International Journal of Emergency Medicine20147:32

https://doi.org/10.1186/s12245-014-0032-5

Received: 11 June 2014

Accepted: 13 August 2014

Published: 30 September 2014

Abstract

Pulmonary hypertension is a disease with many etiologies and is responsible for 200,000 admissions and 25,000 hospitalizations in the United States each year. We report the case of a previously healthy 58-year-old woman who presented to the emergency department with a months-long history of worsening dyspnea on exertion, orthopnea, and paroxysmal nocturnal dyspnea. Despite the severity of her symptoms, she had no corroborative physical exam findings, including jugular venous distension or peripheral edema. Bedside emergency department ultrasonography revealed a dilated right ventricle and bowing of the intraventricular septum into the left ventricle, consistent with pulmonary hypertension. CT angiography of the chest performed in the emergency department revealed a large left atrial mass, found on pathology to be a left atrial sarcoma. This case illustrates how severely symptomatic pulmonary hypertension can have few to no physical exam findings and the utility of bedside emergency department ultrasound in making the presumptive diagnosis.

Background

Approximately 200,000 hospitalizations occur annually in the United States due to pulmonary hypertension (PH) [1]. Although the exact prevalence of pulmonary hypertension is unknown, its significance is noteworthy as it is directly responsible for 25,000 deaths per year [1]. The causes of pulmonary hypertension are numerous with the majority of emergency department presentations attributed to heart failure and pulmonary thromboembolism [2]-[8].
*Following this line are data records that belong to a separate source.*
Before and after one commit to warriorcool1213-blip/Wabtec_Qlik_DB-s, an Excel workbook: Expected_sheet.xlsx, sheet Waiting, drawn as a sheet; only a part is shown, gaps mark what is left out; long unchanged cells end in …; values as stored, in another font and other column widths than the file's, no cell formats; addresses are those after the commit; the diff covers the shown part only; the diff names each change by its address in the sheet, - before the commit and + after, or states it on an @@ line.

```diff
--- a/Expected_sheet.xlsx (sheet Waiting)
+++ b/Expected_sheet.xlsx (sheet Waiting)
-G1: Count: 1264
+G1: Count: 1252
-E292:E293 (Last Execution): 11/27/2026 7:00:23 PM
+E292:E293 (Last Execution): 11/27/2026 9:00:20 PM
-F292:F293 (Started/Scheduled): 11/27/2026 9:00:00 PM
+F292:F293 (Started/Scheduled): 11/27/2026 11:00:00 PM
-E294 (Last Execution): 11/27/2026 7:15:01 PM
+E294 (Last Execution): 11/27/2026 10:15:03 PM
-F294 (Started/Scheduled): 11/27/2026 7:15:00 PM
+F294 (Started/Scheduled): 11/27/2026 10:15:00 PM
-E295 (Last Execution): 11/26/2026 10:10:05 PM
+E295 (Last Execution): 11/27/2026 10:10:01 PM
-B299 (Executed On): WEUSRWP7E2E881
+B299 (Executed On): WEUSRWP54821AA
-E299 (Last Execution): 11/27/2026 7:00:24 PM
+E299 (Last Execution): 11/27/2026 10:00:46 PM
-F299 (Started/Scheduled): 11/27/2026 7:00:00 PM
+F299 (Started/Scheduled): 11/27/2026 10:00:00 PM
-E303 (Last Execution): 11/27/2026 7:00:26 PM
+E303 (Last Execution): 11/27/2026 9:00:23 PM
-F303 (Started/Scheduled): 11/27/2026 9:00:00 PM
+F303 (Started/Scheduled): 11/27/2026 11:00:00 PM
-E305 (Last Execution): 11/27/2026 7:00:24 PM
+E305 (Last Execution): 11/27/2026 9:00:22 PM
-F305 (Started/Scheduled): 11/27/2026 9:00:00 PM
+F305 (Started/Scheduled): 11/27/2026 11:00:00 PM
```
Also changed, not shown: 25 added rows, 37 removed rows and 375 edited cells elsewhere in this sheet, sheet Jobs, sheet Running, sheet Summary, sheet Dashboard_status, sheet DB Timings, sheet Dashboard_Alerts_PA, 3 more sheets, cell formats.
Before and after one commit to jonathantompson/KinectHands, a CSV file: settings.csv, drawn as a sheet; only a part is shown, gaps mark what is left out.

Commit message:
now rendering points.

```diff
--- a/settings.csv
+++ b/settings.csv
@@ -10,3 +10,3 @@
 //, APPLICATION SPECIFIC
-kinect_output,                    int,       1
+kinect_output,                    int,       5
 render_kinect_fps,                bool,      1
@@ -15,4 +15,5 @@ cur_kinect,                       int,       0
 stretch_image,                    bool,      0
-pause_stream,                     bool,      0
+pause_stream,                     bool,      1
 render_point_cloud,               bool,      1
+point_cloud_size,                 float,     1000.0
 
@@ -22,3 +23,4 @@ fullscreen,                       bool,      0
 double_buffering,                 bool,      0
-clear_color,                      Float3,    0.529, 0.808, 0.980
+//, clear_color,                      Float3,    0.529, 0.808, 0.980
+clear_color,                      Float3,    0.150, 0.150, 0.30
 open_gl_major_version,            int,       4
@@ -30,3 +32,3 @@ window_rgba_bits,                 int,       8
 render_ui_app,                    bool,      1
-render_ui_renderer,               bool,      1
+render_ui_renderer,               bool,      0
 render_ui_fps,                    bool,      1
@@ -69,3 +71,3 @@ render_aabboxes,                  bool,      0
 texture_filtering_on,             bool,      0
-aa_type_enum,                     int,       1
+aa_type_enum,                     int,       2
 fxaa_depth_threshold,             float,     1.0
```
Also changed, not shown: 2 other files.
We present a case report of a patient with progressively worsening orthopnea and dyspnea on exertion without clinical signs of congestive heart failure. The patient exhibited characteristics of pulmonary hypertension on bedside emergency department echocardiogram and was subsequently found to have a left atrial mass on computed tomography angiogram of the chest.

Case presentation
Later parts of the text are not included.